Sparrow Hospital workers call for fairer pay and better benefits at an “informational picket.” | Anna Gustafson
Unionized health care workers at Sparrow Hospital in Lansing voted to ratify a new three-year contract late last week, averting a recently authorized strike, ending months of tense negotiations, and creating incentives needed to attract and retain health care workers during the COVID-19 pandemic, union officials said Monday.
Ninety-six percent of the caregivers in the Professional Employee Council of Sparrow Hospital (PECSH) union — including nurses, pharmacists, social workers, and therapists — who voted Thursday and Friday on the new contract supported ratifying it, the Michigan Nurses Association (MNA) said. PESCH is a local subset of the MNA; it represents about 2,200 Sparrow employees.
The new contract boosts wages, guarantees protective equipment for caregivers treating COVID-19 patients, and mandates that the hospital honors fixed nurse-to-patient ratios in a pandemic, among other incentives, union officials said. Under the new deal, a starting wage for an entry-level nurse will be around $30 an hour, and the average bedside nurse would see a wage increase of about 20% over three years. Additionally, the contract will not increase workers’ health care costs or reduce the number of available sick days, as hospital administrators had once proposed.

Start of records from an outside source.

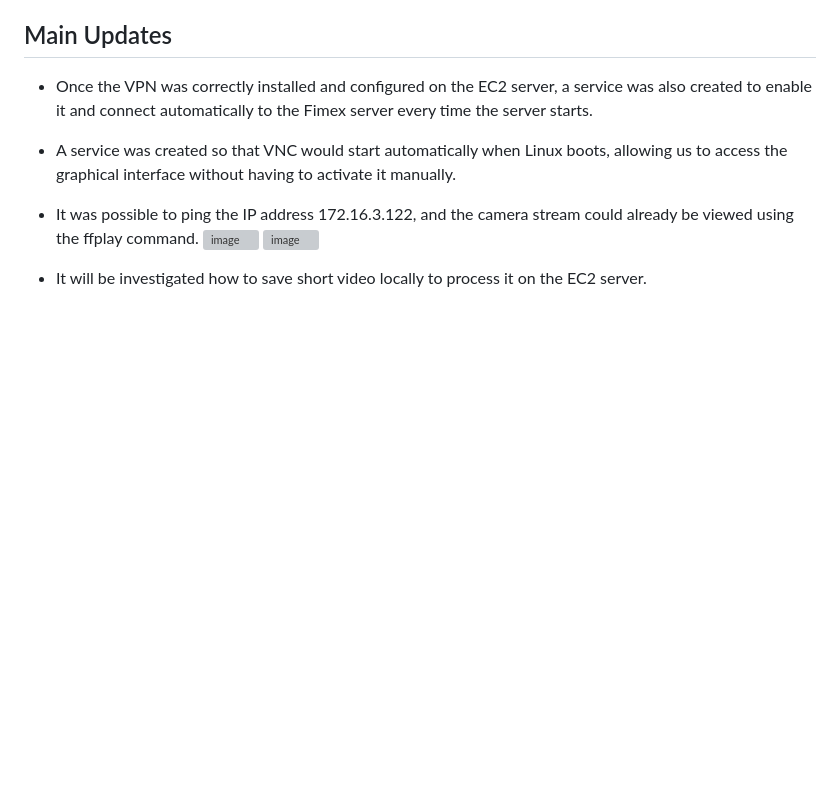
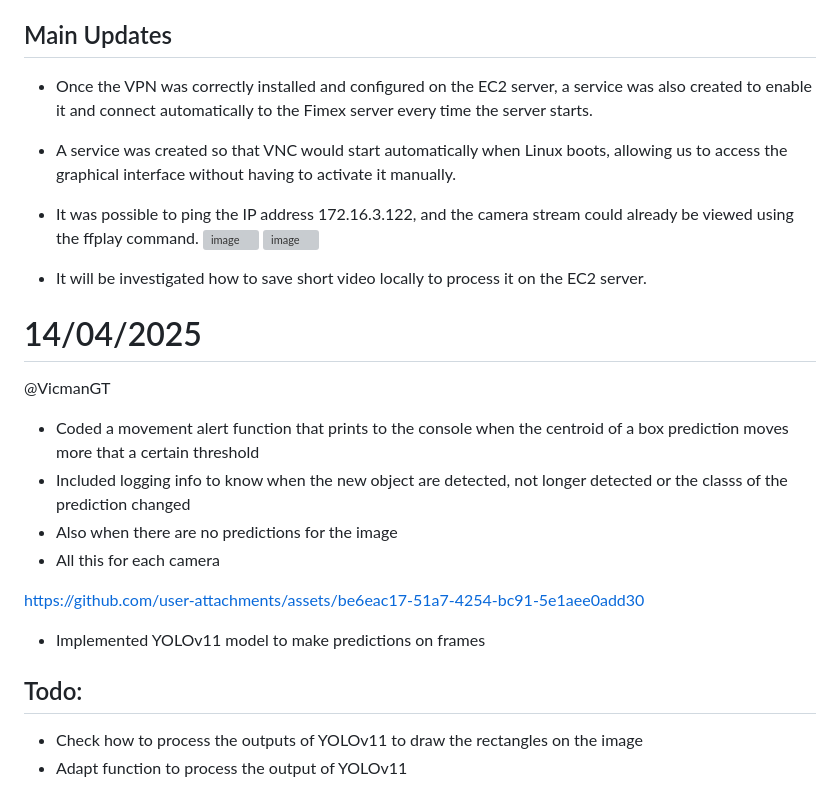
Before and after one commit to covenant-org/luminary, a Markdown page: isaac_sim_lab/reports.md, the part around the change. Drawn GitHub-style; blank space fills up the shorter version; grey boxes are pictures that could not be loaded.

```diff
--- a/isaac_sim_lab/reports.md
+++ b/isaac_sim_lab/reports.md
@@ -341,3 +341,19 @@ There was an error running python
   ![image](https://github.com/user-attachments/assets/941a9674-cd8a-4e63-ac20-b4f2331a6edf)
   ![image](https://github.com/user-attachments/assets/2c27eb72-acce-4f45-878b-b426bd0766b9)
 - It will be investigated how to save short video locally to process it on the EC2 server.
+
+# 14/04/2025
+@VicmanGT
+- Coded a movement alert function that prints to the console when the centroid of a box prediction moves more that a certain threshold
+- Included logging info to know when the new object are detected, not longer detected or the classs of the prediction changed
+- Also when there are no predictions for the image
+- All this for each camera
+
+https://github.com/user-attachments/assets/be6eac17-51a7-4254-bc91-5e1aee0add30
+
+
+- Implemented YOLOv11 model to make predictions on frames
+
+## Todo:
+- Check how to process the outputs of YOLOv11 to draw the rectangles on the image
+- Adapt function to process the output of YOLOv11
```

“We’re really excited about the agreement; we think the gains we were able to win will help us with recruiting new talent and experienced caregivers, as well as retaining the caregivers we have,” Katie Pontifex, a Sparrow Hospital nurse and PECSH president, said in an interview Monday.

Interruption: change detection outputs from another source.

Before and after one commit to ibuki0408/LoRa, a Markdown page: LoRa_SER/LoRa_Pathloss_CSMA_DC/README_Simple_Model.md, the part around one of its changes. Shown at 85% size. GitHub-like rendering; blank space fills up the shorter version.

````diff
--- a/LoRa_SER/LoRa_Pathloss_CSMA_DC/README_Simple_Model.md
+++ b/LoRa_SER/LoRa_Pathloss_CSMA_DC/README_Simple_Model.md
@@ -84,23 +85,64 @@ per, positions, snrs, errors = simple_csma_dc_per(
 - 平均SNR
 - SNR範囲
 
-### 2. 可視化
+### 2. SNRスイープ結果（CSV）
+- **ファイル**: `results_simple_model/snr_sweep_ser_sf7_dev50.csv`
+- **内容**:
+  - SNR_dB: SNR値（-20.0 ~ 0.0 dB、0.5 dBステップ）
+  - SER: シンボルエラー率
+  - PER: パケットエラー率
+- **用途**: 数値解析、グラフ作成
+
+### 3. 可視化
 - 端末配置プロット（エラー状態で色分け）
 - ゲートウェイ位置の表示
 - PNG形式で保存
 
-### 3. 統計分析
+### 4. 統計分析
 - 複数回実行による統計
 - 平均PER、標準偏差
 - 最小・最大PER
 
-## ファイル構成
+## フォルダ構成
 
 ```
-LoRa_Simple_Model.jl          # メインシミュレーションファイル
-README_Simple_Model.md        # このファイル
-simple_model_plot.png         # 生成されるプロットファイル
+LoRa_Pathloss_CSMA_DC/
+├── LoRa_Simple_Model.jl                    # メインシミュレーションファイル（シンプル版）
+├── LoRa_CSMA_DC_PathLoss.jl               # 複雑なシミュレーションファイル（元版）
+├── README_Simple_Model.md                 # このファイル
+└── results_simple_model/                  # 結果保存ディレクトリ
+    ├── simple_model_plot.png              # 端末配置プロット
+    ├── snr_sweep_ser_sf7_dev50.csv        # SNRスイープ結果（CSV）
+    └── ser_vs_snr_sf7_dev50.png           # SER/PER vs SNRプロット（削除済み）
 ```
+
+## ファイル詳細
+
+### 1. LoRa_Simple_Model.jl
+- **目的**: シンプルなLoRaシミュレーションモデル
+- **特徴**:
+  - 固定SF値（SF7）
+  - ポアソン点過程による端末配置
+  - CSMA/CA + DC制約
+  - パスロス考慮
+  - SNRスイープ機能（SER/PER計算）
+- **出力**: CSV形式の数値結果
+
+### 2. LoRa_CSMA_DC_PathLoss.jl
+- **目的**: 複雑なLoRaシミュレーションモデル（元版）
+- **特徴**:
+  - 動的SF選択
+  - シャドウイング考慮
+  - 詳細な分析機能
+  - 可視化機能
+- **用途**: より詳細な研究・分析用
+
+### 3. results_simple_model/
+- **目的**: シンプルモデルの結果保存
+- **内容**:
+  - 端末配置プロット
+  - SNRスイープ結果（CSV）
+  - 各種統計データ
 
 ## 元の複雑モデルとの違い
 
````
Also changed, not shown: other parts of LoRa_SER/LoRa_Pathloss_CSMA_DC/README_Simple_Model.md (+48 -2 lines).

“We ended up with zero changes to our health insurance, which was a huge win,” Pontifex continued. “At one point, they wanted to increase health insurance to the point of it pricing some part-time people out of being able to work there, so that was a huge change.”
Sparrow Hospital released a statement late Friday announcing its support for the new contract.
“We are pleased to have secured a new long-term contract covering our hardworking and dedicated caregivers,” Amy Brown, Sparrow Hospital chief nursing officer, said in the prepared statement. “We are grateful to all of our caregivers for continuing to put our patients and the community first by delivering outstanding care during these unprecedented times.”
PECSH members have been working without a contract since Oct. 30, and collective bargaining had been going on for a little more than four months as union leaders and hospital administrators wrangled over a contract that Sparrow employees said needed to better support workers during the pandemic. Sparrow Hospital, like health care facilities across the state, is currently facing an onslaught of unvaccinated COVID-19 patients as Michigan once again battles the highest COVID-19 case numbers in the country.
Union officials noted being able to both attract and retain workers is much needed as Sparrow faces an ongoing shortage of health care workers. The hospital, like health care facilities across the country, faced a shortage before COVID-19, and the pandemic has further exacerbated that. The stress of working under COVID-19 combined with little wage increases and a loss of benefits prompted people to leave their jobs during the pandemic, Sparrow workers said in previous interviews. Union officials previously said Sparrow Hospital needs at least another 90 nurses to have a full staff.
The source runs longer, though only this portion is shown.